- [Task instructions]
Using the records below, report how many lines hold "allPositionsSpurious", with no extra text.

Revision tracking records:
◇ ◇ ◇

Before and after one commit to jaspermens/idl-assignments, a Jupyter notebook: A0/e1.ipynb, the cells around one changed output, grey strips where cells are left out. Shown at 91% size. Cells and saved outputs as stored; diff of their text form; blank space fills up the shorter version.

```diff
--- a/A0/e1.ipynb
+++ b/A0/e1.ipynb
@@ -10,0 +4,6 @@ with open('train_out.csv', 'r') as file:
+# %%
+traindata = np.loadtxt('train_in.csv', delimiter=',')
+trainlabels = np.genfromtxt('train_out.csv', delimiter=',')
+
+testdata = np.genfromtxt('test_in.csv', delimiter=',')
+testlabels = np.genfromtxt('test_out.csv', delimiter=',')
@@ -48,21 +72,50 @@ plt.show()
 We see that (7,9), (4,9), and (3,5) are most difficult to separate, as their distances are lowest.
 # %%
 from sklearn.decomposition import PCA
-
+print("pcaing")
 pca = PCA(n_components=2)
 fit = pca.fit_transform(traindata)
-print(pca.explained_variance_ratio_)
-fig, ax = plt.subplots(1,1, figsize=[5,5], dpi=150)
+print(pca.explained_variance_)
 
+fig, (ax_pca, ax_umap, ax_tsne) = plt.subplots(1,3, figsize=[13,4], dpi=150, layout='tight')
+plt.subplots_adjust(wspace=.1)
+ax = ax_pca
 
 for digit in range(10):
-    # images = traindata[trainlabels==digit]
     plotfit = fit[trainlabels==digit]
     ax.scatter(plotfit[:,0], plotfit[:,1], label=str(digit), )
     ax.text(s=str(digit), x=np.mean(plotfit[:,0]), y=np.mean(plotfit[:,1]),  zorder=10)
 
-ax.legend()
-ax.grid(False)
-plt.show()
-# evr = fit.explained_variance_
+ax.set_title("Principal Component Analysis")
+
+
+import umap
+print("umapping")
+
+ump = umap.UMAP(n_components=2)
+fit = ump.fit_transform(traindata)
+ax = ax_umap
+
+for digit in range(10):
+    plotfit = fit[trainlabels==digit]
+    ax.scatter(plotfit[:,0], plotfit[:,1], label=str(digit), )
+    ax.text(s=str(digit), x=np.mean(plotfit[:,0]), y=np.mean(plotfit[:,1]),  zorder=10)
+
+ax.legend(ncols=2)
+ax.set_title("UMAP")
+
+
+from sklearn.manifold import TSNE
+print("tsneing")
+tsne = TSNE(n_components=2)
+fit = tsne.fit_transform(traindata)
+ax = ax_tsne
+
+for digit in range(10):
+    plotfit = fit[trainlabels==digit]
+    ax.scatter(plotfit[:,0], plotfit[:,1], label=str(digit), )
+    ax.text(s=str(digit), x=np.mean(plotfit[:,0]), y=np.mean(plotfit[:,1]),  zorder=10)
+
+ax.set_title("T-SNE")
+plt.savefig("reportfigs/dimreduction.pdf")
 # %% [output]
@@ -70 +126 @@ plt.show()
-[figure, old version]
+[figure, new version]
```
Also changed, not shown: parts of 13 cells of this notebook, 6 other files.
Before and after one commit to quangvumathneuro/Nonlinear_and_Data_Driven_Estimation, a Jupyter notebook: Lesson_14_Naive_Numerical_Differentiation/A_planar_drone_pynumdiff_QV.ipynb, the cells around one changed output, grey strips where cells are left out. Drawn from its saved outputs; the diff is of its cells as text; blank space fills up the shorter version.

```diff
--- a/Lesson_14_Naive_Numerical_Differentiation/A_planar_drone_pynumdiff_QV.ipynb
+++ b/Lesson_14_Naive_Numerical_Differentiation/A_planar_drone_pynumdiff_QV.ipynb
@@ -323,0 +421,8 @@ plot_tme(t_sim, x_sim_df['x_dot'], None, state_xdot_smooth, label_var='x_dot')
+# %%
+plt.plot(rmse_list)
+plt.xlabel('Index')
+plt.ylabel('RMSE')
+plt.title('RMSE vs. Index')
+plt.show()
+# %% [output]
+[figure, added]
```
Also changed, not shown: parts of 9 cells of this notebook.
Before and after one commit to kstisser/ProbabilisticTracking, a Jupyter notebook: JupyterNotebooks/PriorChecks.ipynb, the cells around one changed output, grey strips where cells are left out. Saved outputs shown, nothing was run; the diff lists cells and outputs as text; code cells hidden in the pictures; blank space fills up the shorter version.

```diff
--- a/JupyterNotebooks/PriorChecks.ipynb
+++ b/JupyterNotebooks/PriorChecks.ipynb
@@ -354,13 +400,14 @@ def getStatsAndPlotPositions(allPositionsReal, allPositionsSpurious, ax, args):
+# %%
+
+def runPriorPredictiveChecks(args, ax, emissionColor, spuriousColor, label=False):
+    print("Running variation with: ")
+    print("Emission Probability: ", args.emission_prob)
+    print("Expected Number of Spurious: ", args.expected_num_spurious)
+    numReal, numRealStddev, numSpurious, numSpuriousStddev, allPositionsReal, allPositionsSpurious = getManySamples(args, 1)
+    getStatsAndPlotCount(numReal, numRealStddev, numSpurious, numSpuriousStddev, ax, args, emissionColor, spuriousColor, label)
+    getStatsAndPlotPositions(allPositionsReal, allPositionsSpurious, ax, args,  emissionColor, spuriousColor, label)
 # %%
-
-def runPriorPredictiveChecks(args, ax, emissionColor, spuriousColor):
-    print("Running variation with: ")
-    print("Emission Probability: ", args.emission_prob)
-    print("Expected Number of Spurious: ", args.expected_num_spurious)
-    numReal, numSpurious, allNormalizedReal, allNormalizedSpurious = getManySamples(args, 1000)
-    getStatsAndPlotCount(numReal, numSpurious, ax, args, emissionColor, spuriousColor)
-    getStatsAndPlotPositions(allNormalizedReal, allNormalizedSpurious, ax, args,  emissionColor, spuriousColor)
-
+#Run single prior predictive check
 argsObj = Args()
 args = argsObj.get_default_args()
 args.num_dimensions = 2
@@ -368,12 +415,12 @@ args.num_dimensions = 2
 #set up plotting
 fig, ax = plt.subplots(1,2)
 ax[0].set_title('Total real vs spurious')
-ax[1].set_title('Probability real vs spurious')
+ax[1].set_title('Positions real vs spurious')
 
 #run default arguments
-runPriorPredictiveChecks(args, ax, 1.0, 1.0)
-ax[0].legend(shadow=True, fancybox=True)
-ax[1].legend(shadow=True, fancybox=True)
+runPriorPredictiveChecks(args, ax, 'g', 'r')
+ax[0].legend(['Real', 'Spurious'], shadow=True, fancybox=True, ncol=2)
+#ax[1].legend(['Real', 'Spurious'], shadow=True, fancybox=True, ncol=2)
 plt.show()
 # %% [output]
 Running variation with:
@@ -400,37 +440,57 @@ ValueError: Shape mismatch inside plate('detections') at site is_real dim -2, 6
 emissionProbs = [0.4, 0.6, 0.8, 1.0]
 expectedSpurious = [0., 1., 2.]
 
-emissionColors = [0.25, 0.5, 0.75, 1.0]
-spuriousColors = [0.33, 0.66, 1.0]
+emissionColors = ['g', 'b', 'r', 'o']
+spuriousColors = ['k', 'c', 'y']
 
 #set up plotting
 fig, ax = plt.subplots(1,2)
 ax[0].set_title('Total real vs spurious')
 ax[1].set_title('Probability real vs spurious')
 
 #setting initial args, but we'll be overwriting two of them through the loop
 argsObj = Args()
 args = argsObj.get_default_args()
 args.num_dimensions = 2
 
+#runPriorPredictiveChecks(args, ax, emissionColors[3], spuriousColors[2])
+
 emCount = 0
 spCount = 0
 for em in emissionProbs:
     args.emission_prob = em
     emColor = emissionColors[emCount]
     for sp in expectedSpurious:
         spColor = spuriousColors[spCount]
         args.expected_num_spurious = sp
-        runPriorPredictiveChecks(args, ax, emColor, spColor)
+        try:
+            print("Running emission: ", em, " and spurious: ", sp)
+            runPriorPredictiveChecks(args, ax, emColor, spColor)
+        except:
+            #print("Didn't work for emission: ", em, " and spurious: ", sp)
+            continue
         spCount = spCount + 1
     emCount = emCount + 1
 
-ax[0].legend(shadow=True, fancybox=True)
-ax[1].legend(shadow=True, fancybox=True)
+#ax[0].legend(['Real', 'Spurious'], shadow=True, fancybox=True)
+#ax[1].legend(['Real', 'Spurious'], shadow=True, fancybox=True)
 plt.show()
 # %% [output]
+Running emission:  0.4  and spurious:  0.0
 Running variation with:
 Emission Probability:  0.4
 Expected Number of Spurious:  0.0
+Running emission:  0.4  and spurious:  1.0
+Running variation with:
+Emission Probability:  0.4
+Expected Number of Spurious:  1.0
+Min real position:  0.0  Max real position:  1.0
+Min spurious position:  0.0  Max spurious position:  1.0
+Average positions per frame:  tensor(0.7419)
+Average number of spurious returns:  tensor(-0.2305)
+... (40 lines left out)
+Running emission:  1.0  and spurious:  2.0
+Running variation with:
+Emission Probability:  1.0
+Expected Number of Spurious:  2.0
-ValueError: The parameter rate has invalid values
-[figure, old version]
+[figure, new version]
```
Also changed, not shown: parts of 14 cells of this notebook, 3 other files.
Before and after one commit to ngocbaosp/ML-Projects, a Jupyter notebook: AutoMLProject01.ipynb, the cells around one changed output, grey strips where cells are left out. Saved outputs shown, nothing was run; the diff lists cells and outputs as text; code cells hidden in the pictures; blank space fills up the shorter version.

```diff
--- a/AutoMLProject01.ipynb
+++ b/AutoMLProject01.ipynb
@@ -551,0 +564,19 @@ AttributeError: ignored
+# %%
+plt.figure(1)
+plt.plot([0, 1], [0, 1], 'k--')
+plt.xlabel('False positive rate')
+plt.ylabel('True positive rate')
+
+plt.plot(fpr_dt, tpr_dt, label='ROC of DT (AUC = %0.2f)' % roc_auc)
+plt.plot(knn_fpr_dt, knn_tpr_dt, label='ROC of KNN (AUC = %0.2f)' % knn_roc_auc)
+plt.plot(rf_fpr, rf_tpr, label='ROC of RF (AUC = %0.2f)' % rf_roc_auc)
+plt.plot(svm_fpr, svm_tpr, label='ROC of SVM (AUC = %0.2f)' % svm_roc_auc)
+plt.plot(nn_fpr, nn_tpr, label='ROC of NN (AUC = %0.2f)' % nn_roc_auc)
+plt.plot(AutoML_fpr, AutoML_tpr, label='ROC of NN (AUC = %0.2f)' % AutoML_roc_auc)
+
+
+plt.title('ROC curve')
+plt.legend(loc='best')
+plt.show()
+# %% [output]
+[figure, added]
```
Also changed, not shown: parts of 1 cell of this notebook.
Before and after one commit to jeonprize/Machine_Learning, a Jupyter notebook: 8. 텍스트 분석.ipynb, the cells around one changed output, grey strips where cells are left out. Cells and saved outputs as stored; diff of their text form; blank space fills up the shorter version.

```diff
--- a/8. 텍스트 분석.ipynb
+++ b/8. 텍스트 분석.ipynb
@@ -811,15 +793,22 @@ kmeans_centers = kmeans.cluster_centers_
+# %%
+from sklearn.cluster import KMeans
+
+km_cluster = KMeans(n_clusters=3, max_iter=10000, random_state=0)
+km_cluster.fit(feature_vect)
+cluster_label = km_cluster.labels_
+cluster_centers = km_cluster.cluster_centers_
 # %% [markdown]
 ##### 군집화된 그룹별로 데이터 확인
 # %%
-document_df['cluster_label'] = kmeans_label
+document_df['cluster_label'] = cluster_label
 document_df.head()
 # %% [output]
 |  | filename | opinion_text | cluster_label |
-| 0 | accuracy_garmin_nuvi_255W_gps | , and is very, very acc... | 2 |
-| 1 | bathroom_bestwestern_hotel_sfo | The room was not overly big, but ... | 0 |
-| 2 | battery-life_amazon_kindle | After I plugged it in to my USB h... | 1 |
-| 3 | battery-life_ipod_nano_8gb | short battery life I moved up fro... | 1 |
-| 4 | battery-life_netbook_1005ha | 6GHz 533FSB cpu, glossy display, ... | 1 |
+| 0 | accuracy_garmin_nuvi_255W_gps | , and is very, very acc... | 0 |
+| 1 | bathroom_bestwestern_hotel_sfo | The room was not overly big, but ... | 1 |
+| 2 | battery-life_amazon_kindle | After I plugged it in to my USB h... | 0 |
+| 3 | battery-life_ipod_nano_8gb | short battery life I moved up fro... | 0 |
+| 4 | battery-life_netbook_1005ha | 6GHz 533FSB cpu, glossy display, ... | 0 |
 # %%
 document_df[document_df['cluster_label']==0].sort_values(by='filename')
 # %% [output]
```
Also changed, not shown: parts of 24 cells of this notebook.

◇ ◇ ◇

- [Solution to this exercise]
3